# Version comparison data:
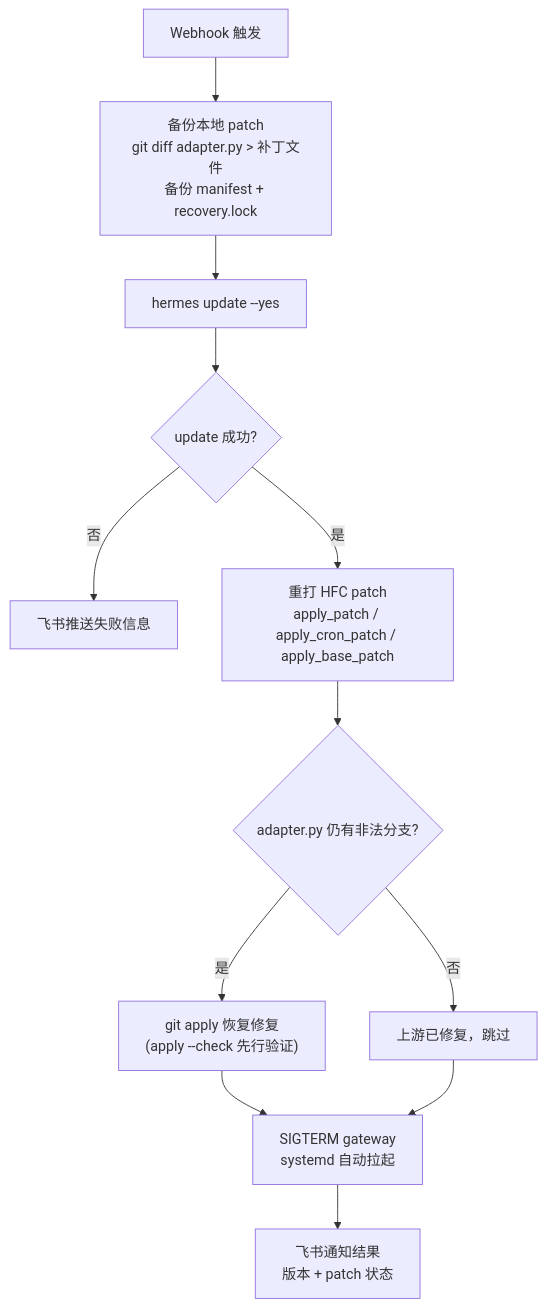
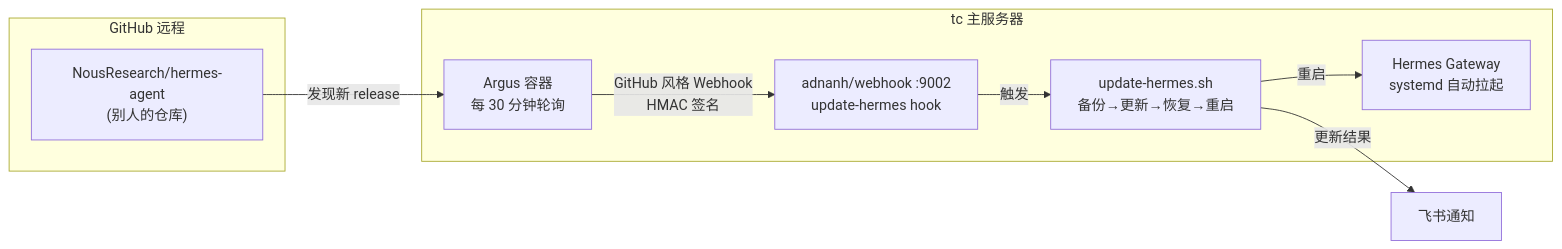
Before and after one commit to Cassius0924/Cassius0924.github.io: the second of 2 diagrams in content/posts/给hermes加上github-release自动订阅更新.md, drawn with Mermaid. The commit also changed other lines of this file, not shown here.

Commit message:
docs: 重写为方法论——GitHub Release 自动化更新三模式（Webhook/Argus/Cron）

```diff
--- a/content/posts/给hermes加上github-release自动订阅更新.md
+++ b/content/posts/给hermes加上github-release自动订阅更新.md
@@ -212,14 +178,19 @@
 <pre class="mermaid">
-flowchart TD
-    A["Webhook 触发"] --> B["备份本地 patch<br/>git diff adapter.py &gt; 补丁文件<br/>备份 manifest + recovery.lock"]
-    B --> C["hermes update --yes"]
-    C --> D{"update 成功?"}
-    D -- "否" --> E["飞书推送失败信息"]
-    D -- "是" --> F["重打 HFC patch<br/>apply_patch / apply_cron_patch / apply_base_patch"]
-    F --> G{"adapter.py 仍有非法分支?"}
-    G -- "是" --> H["git apply 恢复修复<br/>(apply --check 先行验证)"]
-    G -- "否" --> I["上游已修复，跳过"]
-    H --> J["SIGTERM gateway<br/>systemd 自动拉起"]
-    I --> J
-    J --> K["飞书通知结果<br/>版本 + patch 状态"]
+flowchart LR
+    subgraph GitHub["GitHub 远程"]
+        R1["NousResearch/hermes-agent<br/>(别人的仓库)"]
+    end
+    subgraph TC["tc 主服务器"]
+        A["Argus 容器<br/>每 30 分钟轮询"]
+        W["adnanh/webhook :9002<br/>update-hermes hook"]
+        S["update-hermes.sh<br/>备份→更新→恢复→重启"]
+        G["Hermes Gateway<br/>systemd 自动拉起"]
+    end
+    U["飞书通知"]
+
+    R1 -- "发现新 release" --> A
+    A -- "GitHub 风格 Webhook<br/>HMAC 签名" --> W
+    W -- "触发" --> S
+    S -- "重启" --> G
+    S -- "更新结果" --> U
 </pre>
```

# Your assignment:
I need each line of the entries that holds the string "patch" located and copied.

# Answer:
-    A["Webhook 触发"] --> B["备份本地 patch<br/>git diff adapter.py &gt; 补丁文件<br/>备份 manifest + recovery.lock"]
-    D -- "是" --> F["重打 HFC patch<br/>apply_patch / apply_cron_patch / apply_base_patch"]
-    J --> K["飞书通知结果<br/>版本 + patch 状态"]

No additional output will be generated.